Hole Yards Par Stroke
1 405 4 7
2 153 3 15
3 430 4 1
4 433 4 3
5 367 4 9
6 356 4 11
7 386 4 5
8 367 4 13
9 302 4 17
10 443 4 2
11 172 3 14
12 538 5 16
13 166 3 8
14 389 4 4
15 366 4 12
16 293 4 18
17 190 3 6
18 382 4 10
Total 6138 69  
Hole Yards Par Stroke
1 398 4 7
2 143 3 15
3 414 4 1
4 408 4 3
5 355 4 9
6 340 4 11
7 383 4 5
8 355 4 13
9 295 4 17
10 419 4 2
11 155 3 14
12 526 5 16
13 153 3 8
14 371 4 4
15 361 4 14
16 265 4 18
17 181 3 6
18 375 4 10
Total 5897 69  
Hole Yards Par Stroke
1 393 4 9
2 138 3 13
3 415 5 7
4 400 5 15
5 341 4 3
6 329 4 5
7 320 4 11
8 350 4 1
9 285 4 17
10 420 5 14
11 104 3 16
12 524 5 2
13 142 3 10
14 323 4 4
15 346 4 6
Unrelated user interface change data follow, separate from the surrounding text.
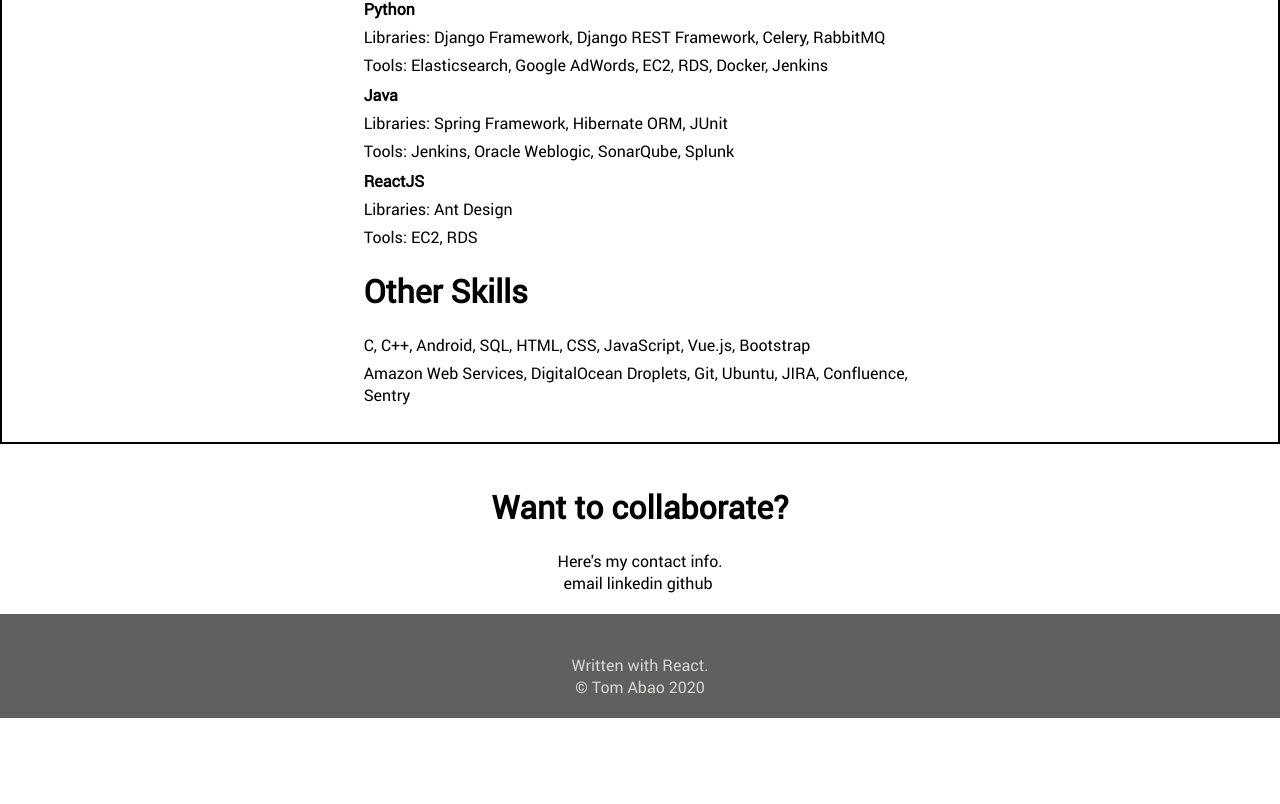
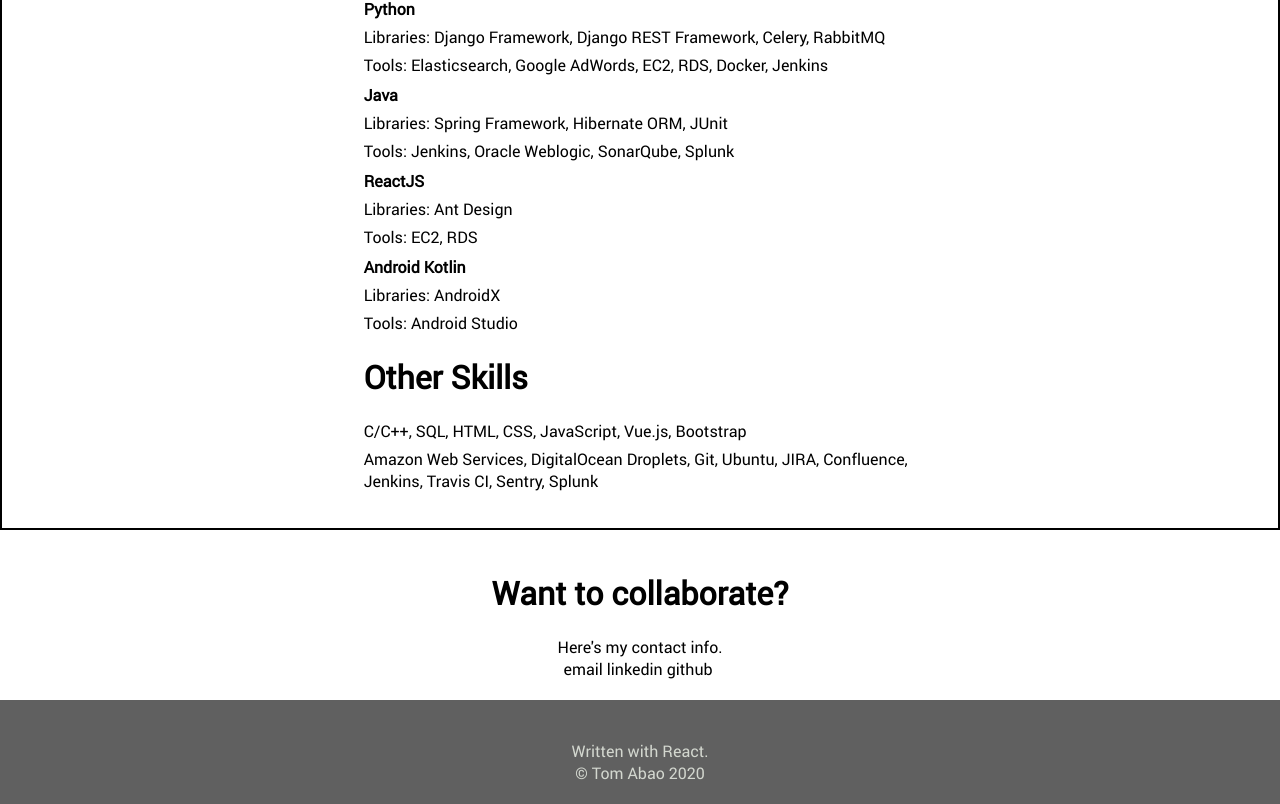
Before and after one commit to kormin/react-portfolio, a React (Create React App) app: page / in a window 1280 px wide. Shown: the part 860-1664 px from the top of the page. Before the commit the page ends 1578 px from the top, so only its background shows below. Built offline with nearby package versions, Linux system fonts and the light colour scheme.

Commit message:
update work items

```diff
--- a/src/constants/work.js
+++ b/src/constants/work.js
@@ -20,14 +20,19 @@
         title: 'ReactJS',
         libraries: 'Libraries: Ant Design',
         tools: 'Tools: EC2, RDS'
+      },
+      {
+        title: 'Android Kotlin',
+        libraries: 'Libraries: AndroidX',
+        tools: 'Tools: Android Studio'
       }
     ]
   },
   misc: {
     title: 'Other Skills',
     content: [
-      'C, C++, Android, SQL, HTML, CSS, JavaScript, Vue.js, Bootstrap',
-      'Amazon Web Services, DigitalOcean Droplets, Git, Ubuntu, JIRA, Confluence, Sentry'
+      'C/C++, SQL, HTML, CSS, JavaScript, Vue.js, Bootstrap',
+      'Amazon Web Services, DigitalOcean Droplets, Git, Ubuntu, JIRA, Confluence, Jenkins, Travis CI, Sentry, Splunk'
     ]
   }
 };
```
16 232 4 18
17 158 3 8
18 307 4 12
Total 5527 72